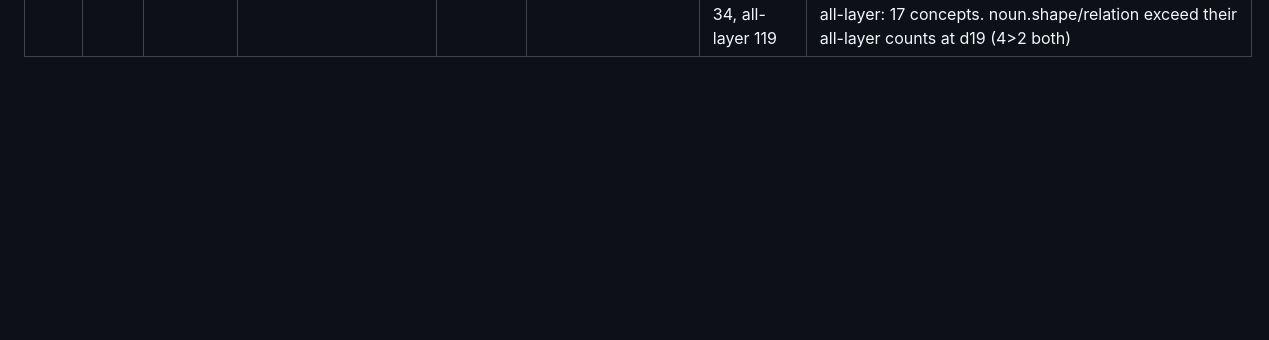
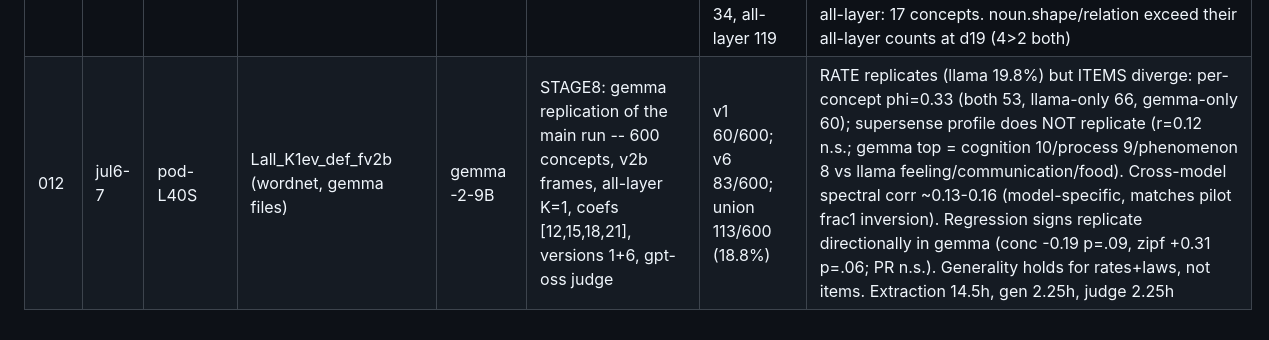
Before and after one commit to hadiasghari/universal_steering, a Markdown page: RUNLOG.md, the part around the change. Drawn GitHub-style; blank space fills up the shorter version.

Commit message:
RUNLOG: run 012, gemma 600-concept replication
Co-Authored-By: Claude Fable 5 <noreply@anthropic.com>

```diff
--- a/RUNLOG.md
+++ b/RUNLOG.md
@@ -13,3 +13,4 @@
 | 008 | jul6 | local-Mac | Lall_K1ev_def (gemma files) | gemma-2-9B | Gemma coef calibration + pilot replication: orig frames, all-layer K=1, versions 1/4, gpt-oss judge | v1 53/90 (pers 23, moods 30, places 0); v4 33/90 (7/26/0) | COEFS calibrated to [12,15,18,21]: gemma-2 residual hnorm ~50x llama's (484 vs 9.4) but window is 12-21 (degenerates ~25), NOT 0.6*50. Steerability matches llama (56/90; moods 30/30 both, places at floor both). val_r .997 same. NB frac1 class ORDER inverts: llama places(.66)>pers(.59)>moods(.56); gemma moods(.70)~pers(.68)>places(.58) -> lambda1/trace not concept-intrinsic |
 | 010 | jul6 | local-Mac | Lm19_K1ev_magn_fv2b (wordnet) | llama-8B | STAGE9: single-layer arm of the main run -- L13 (40%, key -19), magn coefs [1,2,3,4], versions 1+6, gpt-oss judge; same v2b directions (no re-extraction) | v1 20/600; v6 26/600; union 34/600 (5.7%) vs all-layer 119/600 | R5 delta confirmed at scale: all-layer ~3.5x single-layer. Retention ordered by abstractness: cognition 5/6, feeling 4/9, communication 4/8 survive single-layer; substance/process/artifact/body/quantity/phenomenon all 0. 18 concepts steer L13-only (magn calibration finds some all-layer misses). NB decimal-regex captured occasional fractional judge scores (0.5/0.8); binary threshold >=0.5 applied |
 | 011 | jul6-7 | local-Mac | Lm13_K1ev_magn_fv2b (wordnet) | llama-8B | STAGE10: depth-19 single-layer arm (key -13), magn coefs [1,2,3,4], versions 1+6 | v1 48/600; v6 42/600; union 62/600 (10.3%) vs depth-13 34, all-layer 119 | SURPRISE vs pilot: depth-19 ~2x depth-13. Eyeball: successes are largely LEXICAL TIPPING (golf->"Golf, golf..", join->"connections", star->"stars, space") often adjacent to repetition collapse; the aboutness judge legitimately credits token surfacing where the pilot's behavior-consistency judges did not. Reading: depth-13 = behavioral window (fewer, cleaner), depth-19 = token-bias window (more hits via naming). d19-only vs all-layer: 17 concepts. noun.shape/relation exceed their all-layer counts at d19 (4>2 both) |
+| 012 | jul6-7 | pod-L40S | Lall_K1ev_def_fv2b (wordnet, gemma files) | gemma-2-9B | STAGE8: gemma replication of the main run -- 600 concepts, v2b frames, all-layer K=1, coefs [12,15,18,21], versions 1+6, gpt-oss judge | v1 60/600; v6 83/600; union 113/600 (18.8%) | RATE replicates (llama 19.8%) but ITEMS diverge: per-concept phi=0.33 (both 53, llama-only 66, gemma-only 60); supersense profile does NOT replicate (r=0.12 n.s.; gemma top = cognition 10/process 9/phenomenon 8 vs llama feeling/communication/food). Cross-model spectral corr ~0.13-0.16 (model-specific, matches pilot frac1 inversion). Regression signs replicate directionally in gemma (conc -0.19 p=.09, zipf +0.31 p=.06; PR n.s.). Generality holds for rates+laws, not items. Extraction 14.5h, gen 2.25h, judge 2.25h |
```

★ ★ ★ ★

TASK GOAL: For every entry above, write it out exactly and remove any image.

WRITTEN ANSWER:
Before and after one commit to hadiasghari/universal_steering, a Markdown page: RUNLOG.md, the part around the change. Drawn GitHub-style; blank space fills up the shorter version.

Commit message:
RUNLOG: run 012, gemma 600-concept replication
Co-Authored-By: Claude Fable 5 <noreply@anthropic.com>

```diff
--- a/RUNLOG.md
+++ b/RUNLOG.md
@@ -13,3 +13,4 @@
 | 008 | jul6 | local-Mac | Lall_K1ev_def (gemma files) | gemma-2-9B | Gemma coef calibration + pilot replication: orig frames, all-layer K=1, versions 1/4, gpt-oss judge | v1 53/90 (pers 23, moods 30, places 0); v4 33/90 (7/26/0) | COEFS calibrated to [12,15,18,21]: gemma-2 residual hnorm ~50x llama's (484 vs 9.4) but window is 12-21 (degenerates ~25), NOT 0.6*50. Steerability matches llama (56/90; moods 30/30 both, places at floor both). val_r .997 same. NB frac1 class ORDER inverts: llama places(.66)>pers(.59)>moods(.56); gemma moods(.70)~pers(.68)>places(.58) -> lambda1/trace not concept-intrinsic |
 | 010 | jul6 | local-Mac | Lm19_K1ev_magn_fv2b (wordnet) | llama-8B | STAGE9: single-layer arm of the main run -- L13 (40%, key -19), magn coefs [1,2,3,4], versions 1+6, gpt-oss judge; same v2b directions (no re-extraction) | v1 20/600; v6 26/600; union 34/600 (5.7%) vs all-layer 119/600 | R5 delta confirmed at scale: all-layer ~3.5x single-layer. Retention ordered by abstractness: cognition 5/6, feeling 4/9, communication 4/8 survive single-layer; substance/process/artifact/body/quantity/phenomenon all 0. 18 concepts steer L13-only (magn calibration finds some all-layer misses). NB decimal-regex captured occasional fractional judge scores (0.5/0.8); binary threshold >=0.5 applied |
 | 011 | jul6-7 | local-Mac | Lm13_K1ev_magn_fv2b (wordnet) | llama-8B | STAGE10: depth-19 single-layer arm (key -13), magn coefs [1,2,3,4], versions 1+6 | v1 48/600; v6 42/600; union 62/600 (10.3%) vs depth-13 34, all-layer 119 | SURPRISE vs pilot: depth-19 ~2x depth-13. Eyeball: successes are largely LEXICAL TIPPING (golf->"Golf, golf..", join->"connections", star->"stars, space") often adjacent to repetition collapse; the aboutness judge legitimately credits token surfacing where the pilot's behavior-consistency judges did not. Reading: depth-13 = behavioral window (fewer, cleaner), depth-19 = token-bias window (more hits via naming). d19-only vs all-layer: 17 concepts. noun.shape/relation exceed their all-layer counts at d19 (4>2 both) |
+| 012 | jul6-7 | pod-L40S | Lall_K1ev_def_fv2b (wordnet, gemma files) | gemma-2-9B | STAGE8: gemma replication of the main run -- 600 concepts, v2b frames, all-layer K=1, coefs [12,15,18,21], versions 1+6, gpt-oss judge | v1 60/600; v6 83/600; union 113/600 (18.8%) | RATE replicates (llama 19.8%) but ITEMS diverge: per-concept phi=0.33 (both 53, llama-only 66, gemma-only 60); supersense profile does NOT replicate (r=0.12 n.s.; gemma top = cognition 10/process 9/phenomenon 8 vs llama feeling/communication/food). Cross-model spectral corr ~0.13-0.16 (model-specific, matches pilot frac1 inversion). Regression signs replicate directionally in gemma (conc -0.19 p=.09, zipf +0.31 p=.06; PR n.s.). Generality holds for rates+laws, not items. Extraction 14.5h, gen 2.25h, judge 2.25h |
```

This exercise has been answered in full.